**Edit tracking data**
== Segment start ==

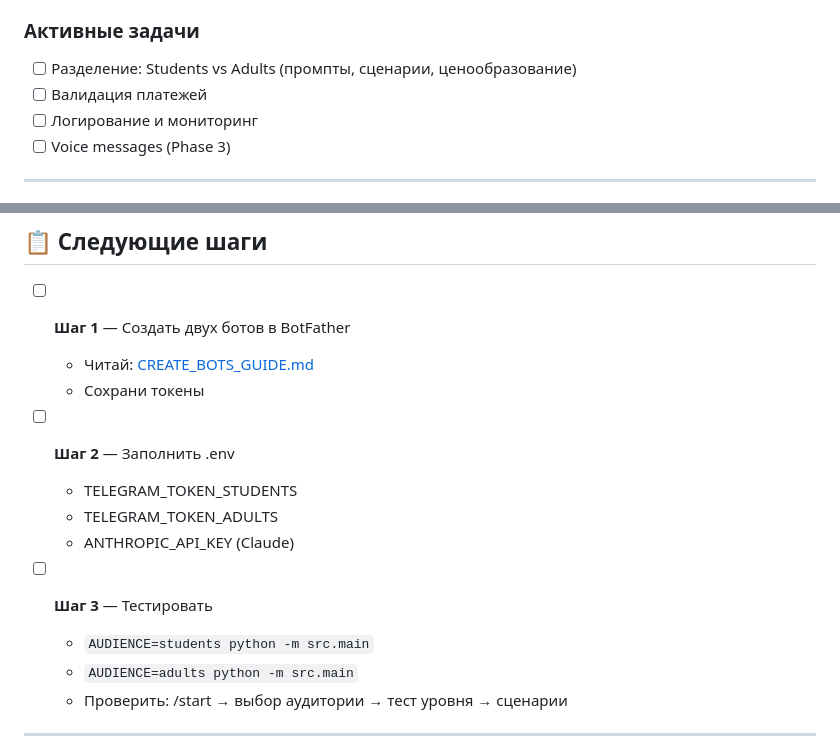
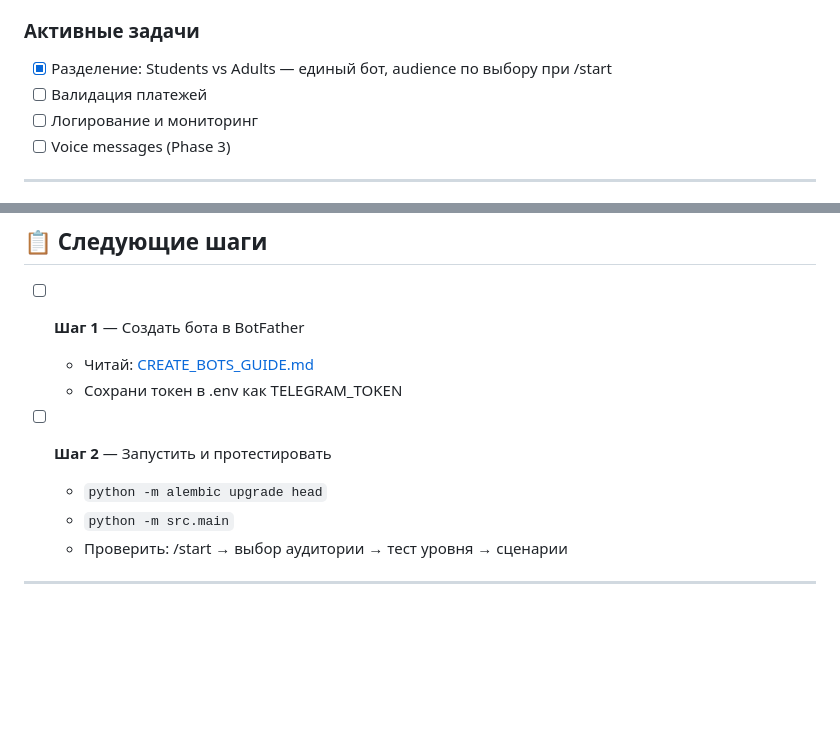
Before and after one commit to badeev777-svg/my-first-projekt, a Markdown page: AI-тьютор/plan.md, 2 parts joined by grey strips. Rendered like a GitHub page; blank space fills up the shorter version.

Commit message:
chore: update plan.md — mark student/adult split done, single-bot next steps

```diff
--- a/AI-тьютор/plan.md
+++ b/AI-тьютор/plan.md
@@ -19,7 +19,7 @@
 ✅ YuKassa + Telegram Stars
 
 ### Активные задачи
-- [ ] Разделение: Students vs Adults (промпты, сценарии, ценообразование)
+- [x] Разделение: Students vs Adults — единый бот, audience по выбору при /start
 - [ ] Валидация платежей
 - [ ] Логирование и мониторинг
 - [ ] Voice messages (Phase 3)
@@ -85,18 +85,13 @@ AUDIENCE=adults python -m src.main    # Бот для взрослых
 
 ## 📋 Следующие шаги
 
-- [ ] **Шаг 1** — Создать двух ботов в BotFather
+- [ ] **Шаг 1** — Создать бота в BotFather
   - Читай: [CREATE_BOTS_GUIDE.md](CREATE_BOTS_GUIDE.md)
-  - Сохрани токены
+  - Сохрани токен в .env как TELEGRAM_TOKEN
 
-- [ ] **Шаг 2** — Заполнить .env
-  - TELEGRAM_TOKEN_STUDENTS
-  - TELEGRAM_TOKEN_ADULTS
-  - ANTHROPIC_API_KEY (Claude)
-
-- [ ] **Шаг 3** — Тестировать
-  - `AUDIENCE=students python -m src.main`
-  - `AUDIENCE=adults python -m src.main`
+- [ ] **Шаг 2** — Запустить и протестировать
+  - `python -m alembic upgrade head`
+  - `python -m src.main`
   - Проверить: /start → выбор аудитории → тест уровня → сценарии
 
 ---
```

== Segment end ==

**Brief**
Output the entries above verbatim, with no picture included.

**Written response**
Before and after one commit to badeev777-svg/my-first-projekt, a Markdown page: AI-тьютор/plan.md, 2 parts joined by grey strips. Rendered like a GitHub page; blank space fills up the shorter version.

Commit message:
chore: update plan.md — mark student/adult split done, single-bot next steps

```diff
--- a/AI-тьютор/plan.md
+++ b/AI-тьютор/plan.md
@@ -19,7 +19,7 @@
 ✅ YuKassa + Telegram Stars
 
 ### Активные задачи
-- [ ] Разделение: Students vs Adults (промпты, сценарии, ценообразование)
+- [x] Разделение: Students vs Adults — единый бот, audience по выбору при /start
 - [ ] Валидация платежей
 - [ ] Логирование и мониторинг
 - [ ] Voice messages (Phase 3)
@@ -85,18 +85,13 @@ AUDIENCE=adults python -m src.main    # Бот для взрослых
 
 ## 📋 Следующие шаги
 
-- [ ] **Шаг 1** — Создать двух ботов в BotFather
+- [ ] **Шаг 1** — Создать бота в BotFather
   - Читай: [CREATE_BOTS_GUIDE.md](CREATE_BOTS_GUIDE.md)
-  - Сохрани токены
+  - Сохрани токен в .env как TELEGRAM_TOKEN
 
-- [ ] **Шаг 2** — Заполнить .env
-  - TELEGRAM_TOKEN_STUDENTS
-  - TELEGRAM_TOKEN_ADULTS
-  - ANTHROPIC_API_KEY (Claude)
-
-- [ ] **Шаг 3** — Тестировать
-  - `AUDIENCE=students python -m src.main`
-  - `AUDIENCE=adults python -m src.main`
+- [ ] **Шаг 2** — Запустить и протестировать
+  - `python -m alembic upgrade head`
+  - `python -m src.main`
   - Проверить: /start → выбор аудитории → тест уровня → сценарии
 
 ---
```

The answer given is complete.